But when the pressure was at its highest, the Huskers completely collapsed.

I asked Hoiberg after the game what was supposed to happen on the final possession of regulation. He declined to go into any detail, saying only that guys didn’t execute their assignments.

The offense never recovered in overtime. NU missed all five of its shots in the extra five minutes, and none of those attempts were particularly good.

Hoiberg spent much of his post-game press conference praising his team’s effort, especially given the physical and mental adversity they’d had to overcome with a jam-packed schedule.

As he should. The Huskers were inspired, cheering each other on all night and executing their game plans on both ends of the floor as best we’ve seen all season.

Nebraska should be proud of how it played on Friday night, but in the end, moral victories aren’t going to keep this group’s spirits afloat.
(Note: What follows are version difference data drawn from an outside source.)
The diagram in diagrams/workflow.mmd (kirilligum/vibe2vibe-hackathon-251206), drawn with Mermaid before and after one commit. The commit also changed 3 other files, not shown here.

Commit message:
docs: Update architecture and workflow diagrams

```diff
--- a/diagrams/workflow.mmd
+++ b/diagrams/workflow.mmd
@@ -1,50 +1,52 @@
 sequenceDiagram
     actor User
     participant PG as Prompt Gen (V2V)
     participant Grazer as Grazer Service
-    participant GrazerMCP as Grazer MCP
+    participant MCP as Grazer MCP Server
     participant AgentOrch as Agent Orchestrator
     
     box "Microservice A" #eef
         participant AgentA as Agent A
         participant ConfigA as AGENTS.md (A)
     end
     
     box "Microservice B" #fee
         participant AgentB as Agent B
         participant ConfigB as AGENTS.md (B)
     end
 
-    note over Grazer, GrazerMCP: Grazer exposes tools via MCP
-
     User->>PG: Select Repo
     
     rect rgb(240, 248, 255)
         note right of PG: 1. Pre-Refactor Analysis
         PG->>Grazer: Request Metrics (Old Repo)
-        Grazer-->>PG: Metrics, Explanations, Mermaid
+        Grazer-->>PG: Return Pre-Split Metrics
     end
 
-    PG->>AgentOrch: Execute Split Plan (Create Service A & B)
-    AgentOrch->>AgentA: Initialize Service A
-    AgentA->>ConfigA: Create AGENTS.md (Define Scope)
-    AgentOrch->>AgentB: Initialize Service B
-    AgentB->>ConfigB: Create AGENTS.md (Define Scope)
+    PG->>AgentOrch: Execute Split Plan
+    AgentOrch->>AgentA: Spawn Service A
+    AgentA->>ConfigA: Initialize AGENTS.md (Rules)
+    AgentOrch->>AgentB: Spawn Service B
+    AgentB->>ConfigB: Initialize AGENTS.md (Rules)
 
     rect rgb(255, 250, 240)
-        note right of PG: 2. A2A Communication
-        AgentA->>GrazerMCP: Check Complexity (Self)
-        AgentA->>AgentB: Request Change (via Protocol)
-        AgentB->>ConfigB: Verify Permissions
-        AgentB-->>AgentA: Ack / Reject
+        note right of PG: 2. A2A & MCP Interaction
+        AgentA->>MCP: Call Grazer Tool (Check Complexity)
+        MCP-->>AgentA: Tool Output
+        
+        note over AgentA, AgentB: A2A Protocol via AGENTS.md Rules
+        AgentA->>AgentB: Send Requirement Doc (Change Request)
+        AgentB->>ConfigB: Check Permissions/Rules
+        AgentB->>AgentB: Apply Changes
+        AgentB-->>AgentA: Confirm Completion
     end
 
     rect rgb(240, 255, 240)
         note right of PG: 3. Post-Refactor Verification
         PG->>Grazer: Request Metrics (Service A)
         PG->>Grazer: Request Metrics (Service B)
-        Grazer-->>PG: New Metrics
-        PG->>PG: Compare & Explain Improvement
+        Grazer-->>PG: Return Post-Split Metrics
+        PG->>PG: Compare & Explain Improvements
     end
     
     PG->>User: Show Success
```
NU desperately needs a Big Ten win, and it just squandered its best opportunity to get one in now 402 days (and counting).

2. Mayen has found his shot

Lauded by his coaches and teammates as the best 3-point shooter on the team, Mayen went through a six-game stretch earlier this season where he couldn’t buy a three.

Starting with his 1-for-3 performance in the loss to Georgia Tech on Dec. 9, 2020, the junior forward ended up making just 2-of-22 from behind the arc during that stretch. That included going 0-for-6 at Wisconsin and 1-of-6 at Ohio State.

But something seems to have clicked with the former junior college transfer over the past six games.

After hitting 3-of-8 threes with a career-high 16 points against Illinois, Mayen has now made 17 for his last 39 attempts (43.5 percent). He’s also scored in double figures in the past five games.

Nebraska’s offense changes so much when it has consistent 3-point shooting on the floor, and Mayen’s resurgence would be such a help for the Huskers to finally get over the hump.

3. Welcome back, Thor

One of the most pleasant surprises of last season, few players had vanished from Nebraska’s rotation more than Thorir Thorbjarnarson.

After starting the first seven games of the year, the senior guard’s role and production decreased by the week.

Since the start of Big Ten play, Thorbjarnarson had scored a combined 18 points and shot just 9.1 percent from 3-point range in Nebraska’s first eight league games.

But Friday night was a different story, as Thorbjarnarson knocked down his first two 3-pointers and tied his season-high with eight points in 17 minutes of work off the bench.

For a team that needs all the offensive firepower it can get, getting its most Big Ten tested player on the roster going would provide a significant boost.


"This has been an incredibly difficult stretch for everybody involved. And for those guys to go out there sore, beat up, on this losing streak, and find a way to muster up the energy to go out and compete the way they are, I give our guys all the credit in the world for that. But the lack of execution on that last play is extremely disappointing. To draw something up that we think could have at least gotten us a good look to win a game like this ... That's the hard thing. That's going to be the one that certainly will keep me up tonight."
— Head coach Fred Hoiberg on Nebraska' having to play seven games in a span of 12 days.